[Web page edit records]
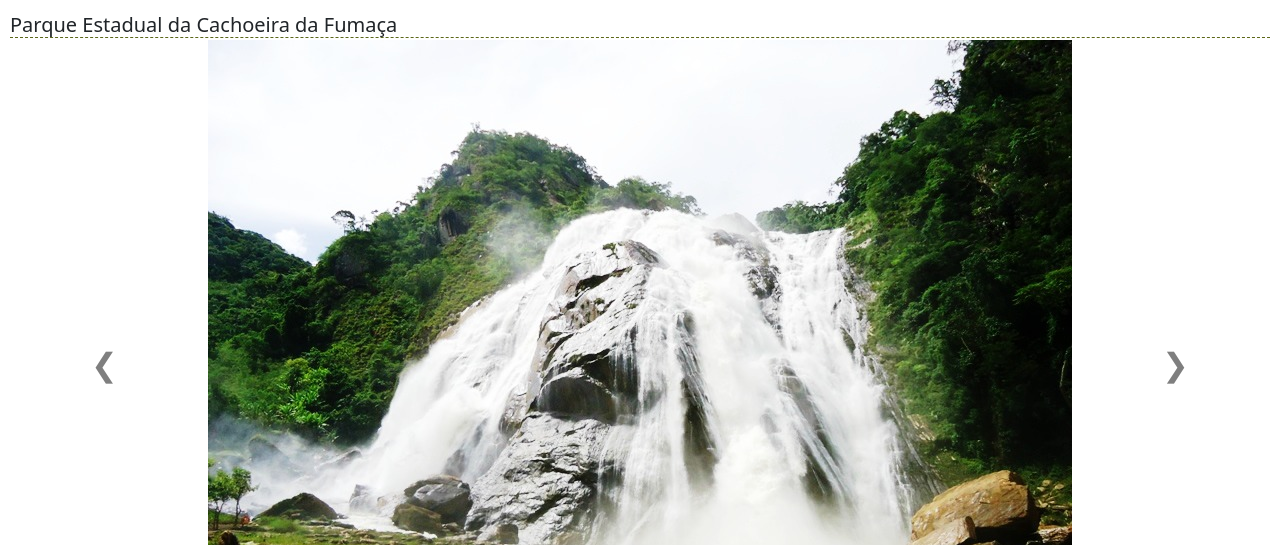
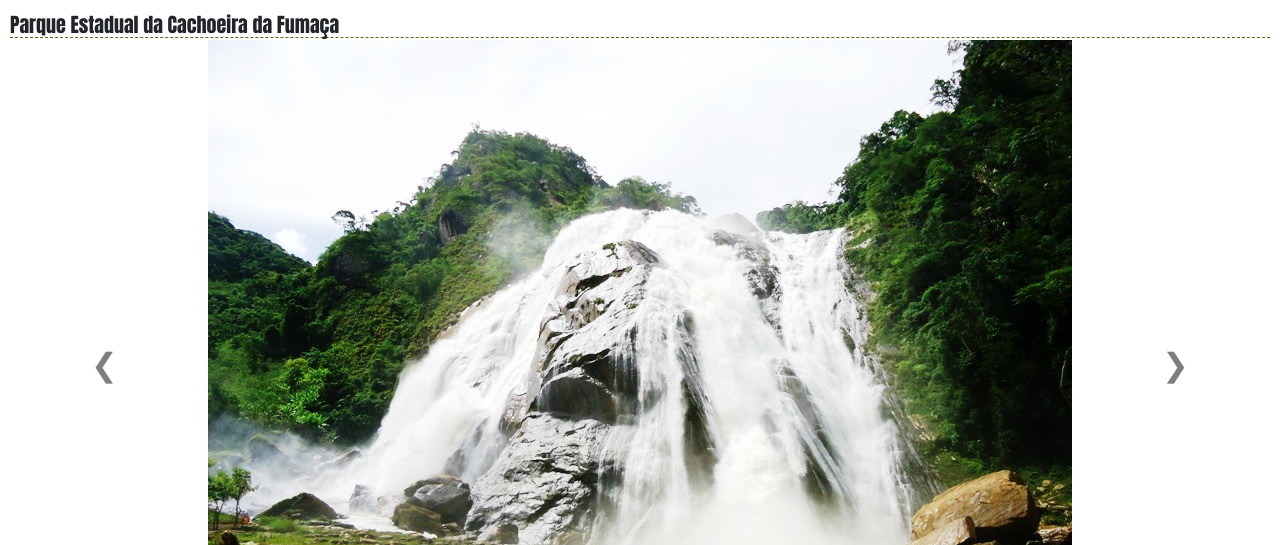
Before and after one commit to MarlanJovencio/lugares-interessantes-bootstrap, a plain HTML site: page index.html in a window 1280 px wide. Shown: the part 57-602 px from the top of the page. Drawn offline with nearby package versions, Linux system fonts and the light colour scheme.

Commit message:
feat: adicionando a fonte do google

```diff
--- a/style/style.css
+++ b/style/style.css
@@ -1,3 +1,9 @@
+@import url('https://fonts.googleapis.com/css2?family=Anton&display=swap');
+
+h1, h2, h3, h4, h5, h6 {
+    font-family: 'Anton', sans-serif !important;
+}
+
 .navbar {
     position: sticky;
     top: 0;
```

*EXERCISE DESCRIPTION*
The records above should be written out in full and unchanged, except that pictures are dropped.

*OUTPUT OF THE EXERCISE*
Before and after one commit to MarlanJovencio/lugares-interessantes-bootstrap, a plain HTML site: page index.html in a window 1280 px wide. Shown: the part 57-602 px from the top of the page. Drawn offline with nearby package versions, Linux system fonts and the light colour scheme.

Commit message:
feat: adicionando a fonte do google

```diff
--- a/style/style.css
+++ b/style/style.css
@@ -1,3 +1,9 @@
+@import url('https://fonts.googleapis.com/css2?family=Anton&display=swap');
+
+h1, h2, h3, h4, h5, h6 {
+    font-family: 'Anton', sans-serif !important;
+}
+
 .navbar {
     position: sticky;
     top: 0;
```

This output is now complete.